ACTIVITY: Return exactly the lines that run from the one containing "added ribbon" to the end of the entries, with both ends included.

[Screenshot and code edit data]

+++++

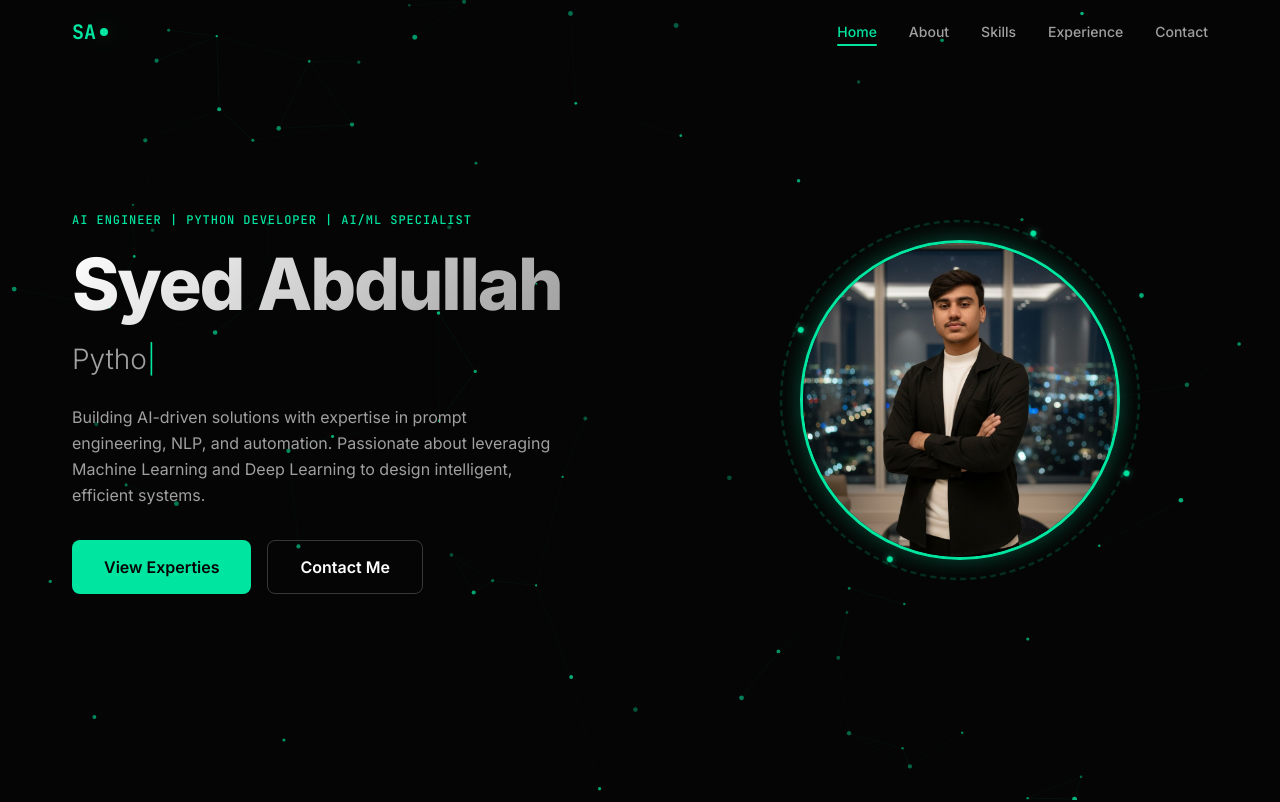
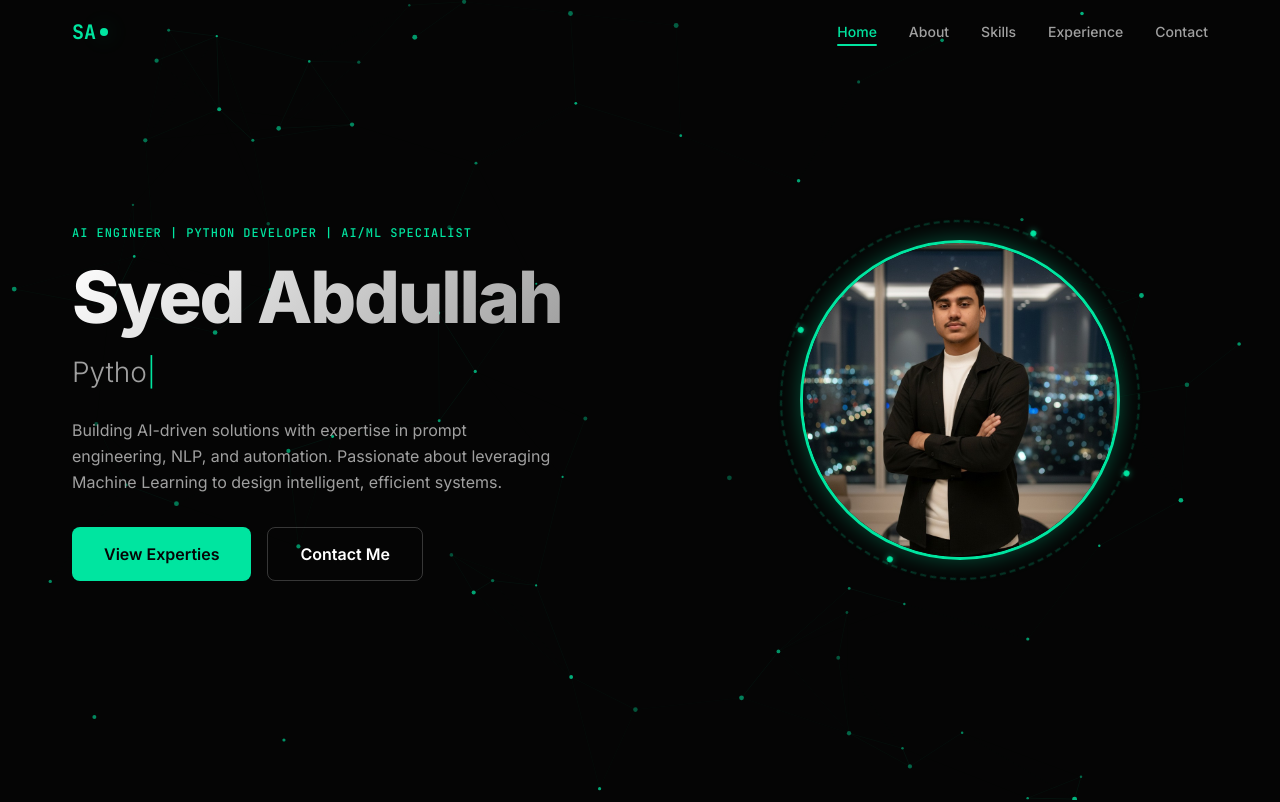
Before and after one commit to swiftnicecollection-blip/Syed-Abdullah, a React (Vite) app: page / in a window 1280 px wide. Shown: the top 802 px of the page. Built offline with nearby package versions, Linux system fonts and the light colour scheme.

Commit message:
Update description to focus on Machine Learning

```diff
--- a/src/sections/Hero.tsx
+++ b/src/sections/Hero.tsx
@@ -102,7 +102,7 @@ export default function Hero() {
               className="opacity-0 text-base text-[#A0A0A0] max-w-[480px] mx-auto lg:mx-0 mb-8 leading-relaxed"
             >
               Building AI-driven solutions with expertise in prompt engineering, NLP, and automation.
-              Passionate about leveraging Machine Learning and Deep Learning to design intelligent, efficient systems.
+              Passionate about leveraging Machine Learning to design intelligent, efficient systems.
             </p>
 
             <div ref={ctaRef} className="flex flex-wrap justify-center gap-4 opacity-0 lg:justify-start">
```
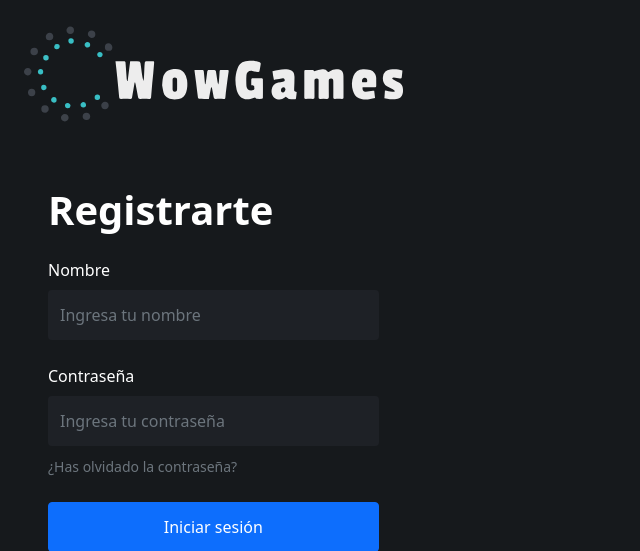
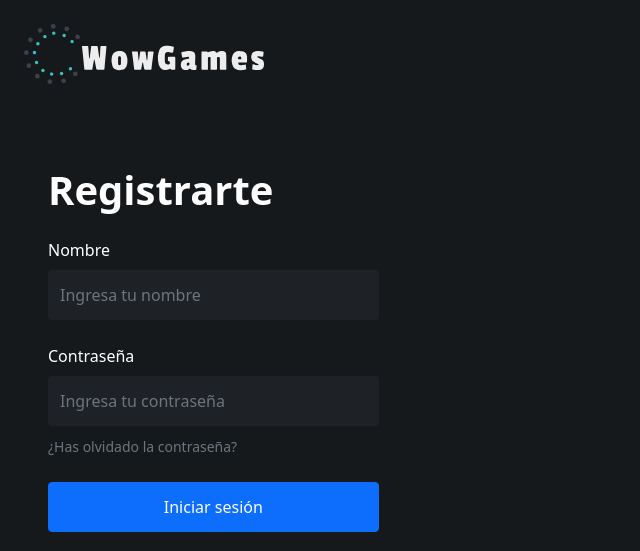
Before and after one commit to Brandon-Gomez/wowgames, a PHP site: page /register.html in a window 1280 px wide. Shown: the top 551 px of the page, without its empty margins (0-640 px from the left). Run offline with PHP 8.4, Linux system fonts and the light colour scheme; some libraries are stand-ins or nearby versions.

Commit message:
Update sylescuenta.css

```diff
--- a/css/sylescuenta.css
+++ b/css/sylescuenta.css
@@ -4,7 +4,7 @@
     --light: #ffffff;
  }
 
- body {
+body {
     font-weight: 300 !important;
     color: var(--light) !important;
  }
@@ -27,7 +27,7 @@
 }
 
 .img-fluid{
-    height: 100px;
+    height: 60px;
 }
 
 .img-1 {
```
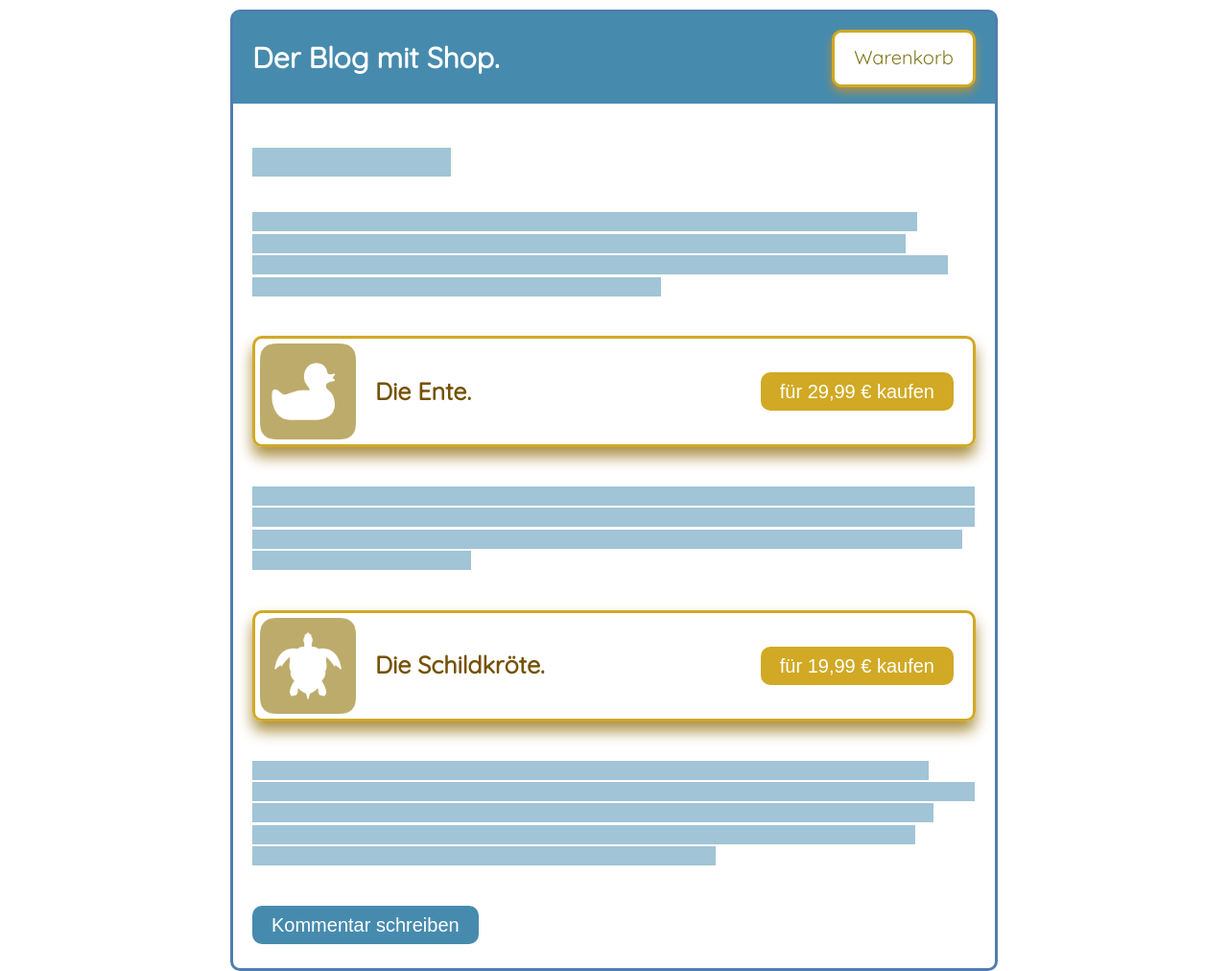
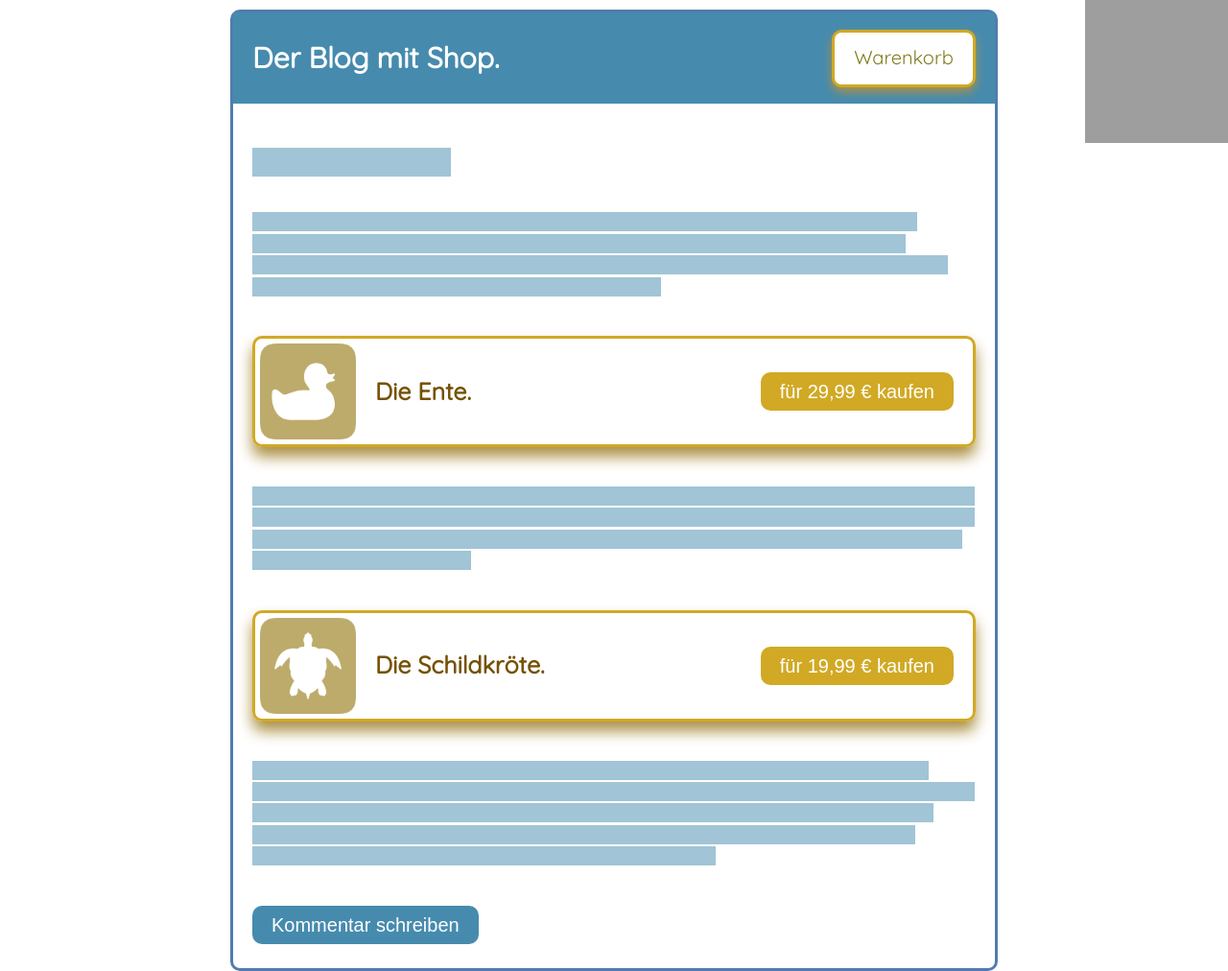
Before and after one commit to naltatis/micro-frontends-blog-example, a website: page team-inform/blog-post.html in a window 1280 px wide. Shown: the whole page at 96% size. Drawn offline with Linux system fonts and the light colour scheme; grey boxes are pictures that could not be loaded.

Commit message:
added ribbon

```diff
--- a/team-inform/blog-post.html
+++ b/team-inform/blog-post.html
@@ -44,6 +44,11 @@
       <button>Kommentar schreiben</button>
     </article>
   </main>
+
+  <a href="https://github.com/naltatis/micro-frontends-blog-example">
+    <img style="position: absolute; top: 0; right: 0; border: 0; z-index: 2; width: 149px; height: 149px;" src="http://aral.github.com/fork-me-on-github-retina-ribbons/right-graphite@2x.png"
+      alt="Fork me on GitHub">
+  </a>
 </body>
 
 </html>
```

+++++

OUTPUT FOR THIS TASK:
added ribbon

```diff
--- a/team-inform/blog-post.html
+++ b/team-inform/blog-post.html
@@ -44,6 +44,11 @@
       <button>Kommentar schreiben</button>
     </article>
   </main>
+
+  <a href="https://github.com/naltatis/micro-frontends-blog-example">
+    <img style="position: absolute; top: 0; right: 0; border: 0; z-index: 2; width: 149px; height: 149px;" src="http://aral.github.com/fork-me-on-github-retina-ribbons/right-graphite@2x.png"
+      alt="Fork me on GitHub">
+  </a>
 </body>
 
 </html>
```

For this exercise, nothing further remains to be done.